  1. Dave Stubbs April 15, 2022 at 9:11 am #

    This could be the findings of dozens of local authorities and yet there remains no political criticism from Ofsted or politiciansin the face of a national crisis.
    A completely invisible profession which nationally employs enormous numbers of professionals in public service without a voice!

    • Kim Scragg April 16, 2022 at 2:27 pm #

      No acknowledgement that the rate of social workers leaving the service is at an all time high .

    • Mark April 17, 2022 at 10:47 pm #

      Couldnt agree more Dave. It’s a tireless task that sees most of the experienced staff leave due to the overbearing style of many managers. The future generations probably wont still the 20 odd years some of us have.

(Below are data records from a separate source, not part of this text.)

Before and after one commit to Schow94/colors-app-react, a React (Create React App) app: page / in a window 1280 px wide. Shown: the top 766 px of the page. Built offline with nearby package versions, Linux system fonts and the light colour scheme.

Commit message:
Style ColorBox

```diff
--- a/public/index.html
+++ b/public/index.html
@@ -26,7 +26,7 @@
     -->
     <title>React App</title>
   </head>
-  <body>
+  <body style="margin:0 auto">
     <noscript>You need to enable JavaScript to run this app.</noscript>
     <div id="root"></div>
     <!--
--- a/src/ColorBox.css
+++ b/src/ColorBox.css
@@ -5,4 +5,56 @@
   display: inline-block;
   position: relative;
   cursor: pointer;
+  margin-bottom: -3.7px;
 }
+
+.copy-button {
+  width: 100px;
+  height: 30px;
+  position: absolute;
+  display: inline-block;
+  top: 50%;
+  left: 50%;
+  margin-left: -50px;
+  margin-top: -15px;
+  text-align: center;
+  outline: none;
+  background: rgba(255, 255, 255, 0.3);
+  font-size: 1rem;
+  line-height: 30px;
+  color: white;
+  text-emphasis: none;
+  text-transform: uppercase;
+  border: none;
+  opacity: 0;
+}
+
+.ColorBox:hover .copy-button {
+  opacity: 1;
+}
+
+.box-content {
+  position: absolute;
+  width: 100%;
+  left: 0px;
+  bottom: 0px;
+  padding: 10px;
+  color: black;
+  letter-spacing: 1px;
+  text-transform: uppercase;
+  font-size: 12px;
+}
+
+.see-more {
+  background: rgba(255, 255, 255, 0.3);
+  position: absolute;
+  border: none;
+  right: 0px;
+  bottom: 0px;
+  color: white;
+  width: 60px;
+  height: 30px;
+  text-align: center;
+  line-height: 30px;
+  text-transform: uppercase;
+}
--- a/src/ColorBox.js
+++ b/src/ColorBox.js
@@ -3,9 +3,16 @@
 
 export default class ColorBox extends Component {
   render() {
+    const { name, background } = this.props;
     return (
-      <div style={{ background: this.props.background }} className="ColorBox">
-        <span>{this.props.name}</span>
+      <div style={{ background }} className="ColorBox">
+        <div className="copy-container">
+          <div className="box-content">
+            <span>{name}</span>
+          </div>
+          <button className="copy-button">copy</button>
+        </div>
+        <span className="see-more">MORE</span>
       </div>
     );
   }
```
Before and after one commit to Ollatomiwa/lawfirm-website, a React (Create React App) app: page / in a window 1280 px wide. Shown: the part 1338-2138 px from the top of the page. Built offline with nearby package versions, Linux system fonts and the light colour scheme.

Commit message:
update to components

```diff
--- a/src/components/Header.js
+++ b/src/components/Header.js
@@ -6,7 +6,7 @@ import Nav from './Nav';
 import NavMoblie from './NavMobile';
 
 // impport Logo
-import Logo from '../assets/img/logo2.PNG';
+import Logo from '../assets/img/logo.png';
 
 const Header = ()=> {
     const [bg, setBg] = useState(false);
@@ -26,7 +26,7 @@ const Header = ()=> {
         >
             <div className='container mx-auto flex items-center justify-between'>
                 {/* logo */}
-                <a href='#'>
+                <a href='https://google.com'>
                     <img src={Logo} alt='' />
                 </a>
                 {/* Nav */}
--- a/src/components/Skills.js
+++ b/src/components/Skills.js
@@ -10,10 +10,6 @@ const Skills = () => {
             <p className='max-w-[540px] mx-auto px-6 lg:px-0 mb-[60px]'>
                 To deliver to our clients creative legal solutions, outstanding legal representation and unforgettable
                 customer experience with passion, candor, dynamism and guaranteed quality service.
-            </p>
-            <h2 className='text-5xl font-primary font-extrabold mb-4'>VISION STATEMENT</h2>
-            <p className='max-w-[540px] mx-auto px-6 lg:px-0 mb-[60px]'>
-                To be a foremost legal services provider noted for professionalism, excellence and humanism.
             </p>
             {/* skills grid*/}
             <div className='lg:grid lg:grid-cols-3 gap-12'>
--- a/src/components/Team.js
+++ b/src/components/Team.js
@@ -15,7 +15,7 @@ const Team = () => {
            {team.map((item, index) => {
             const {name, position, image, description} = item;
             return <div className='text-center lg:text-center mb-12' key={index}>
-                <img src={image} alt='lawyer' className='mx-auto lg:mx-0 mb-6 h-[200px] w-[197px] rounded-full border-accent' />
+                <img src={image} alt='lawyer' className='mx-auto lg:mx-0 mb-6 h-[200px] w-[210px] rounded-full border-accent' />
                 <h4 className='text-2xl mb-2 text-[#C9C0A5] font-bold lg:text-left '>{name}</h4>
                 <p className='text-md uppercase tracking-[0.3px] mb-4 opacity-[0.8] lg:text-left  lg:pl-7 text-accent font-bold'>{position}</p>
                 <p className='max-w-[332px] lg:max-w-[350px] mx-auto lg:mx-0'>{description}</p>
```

      How the children and vulnerable adults of the future will be supported who only knows….

      As for me, I hope to leave the predominantly bullying environment of social work, the 50 hours a week you generally have to work (with the additional hours unpaid), and the lack of management support (despite what most may offer).

      Hopefully those coming in will get a better working culture I somehow doubt it though……

  2. Alec Fraher April 17, 2022 at 5:57 pm #

    The tenor of this echoes that of the managerialistic drive against LA Drug and Alcohol teams, blindly pushed home by the, then, National Treatment Agency, in the noughties.

    Bullying and sanctions don’t work.

    Designed, methodologically speaking, to purposefully undermine Council control of the budget and spending decisions on welfare; in favour of the hub model favoured by a commercially orientation developed in the US; crucially failing outright to handle the underlying employment, data protection obligations and subverting the duties owed by the State to local residents. It is a form of democratic deficiency and dereliction the sole purpose of which is to create a pseudo market environment.

    For cpd see the work of Erin Fraher, on integration; Denis Lawton and Andrew Gamble on the right wing drift in UK Education since the 1990s.

    Councils are increasingly at odds with themselves; creating the conditions for the very harm it is their duty to protect against. Children’s Advocates are silent. Why. Where’s the class actions.

    Voids will continue to be found until Councils relinquish, by attrition, their responsibility for children’s services. In May 2007 Solace were clearly minded to let go of as much of their welfare duties, despite the risks of knowingly ushering in increased democratic deficiencies.

    The agenda is integration and back door privitisation come what may.

    LASSA is dead, no?

  3. Pandora April 18, 2022 at 12:26 pm #

    Because they never learn the lessons. Over a decade ago St Helens went against neighbouring authorities’ pay grading review and kept their pay structure well below what others offered (interestingly at AD and DCS level pay was competitive). I understand there is still an ex gratias payment for some grades which can be rescinded at any time – who would sign up for this? . Addressing this is the starting point. Take a leaf out of Wirral’s book – they had the same issues until they got a grip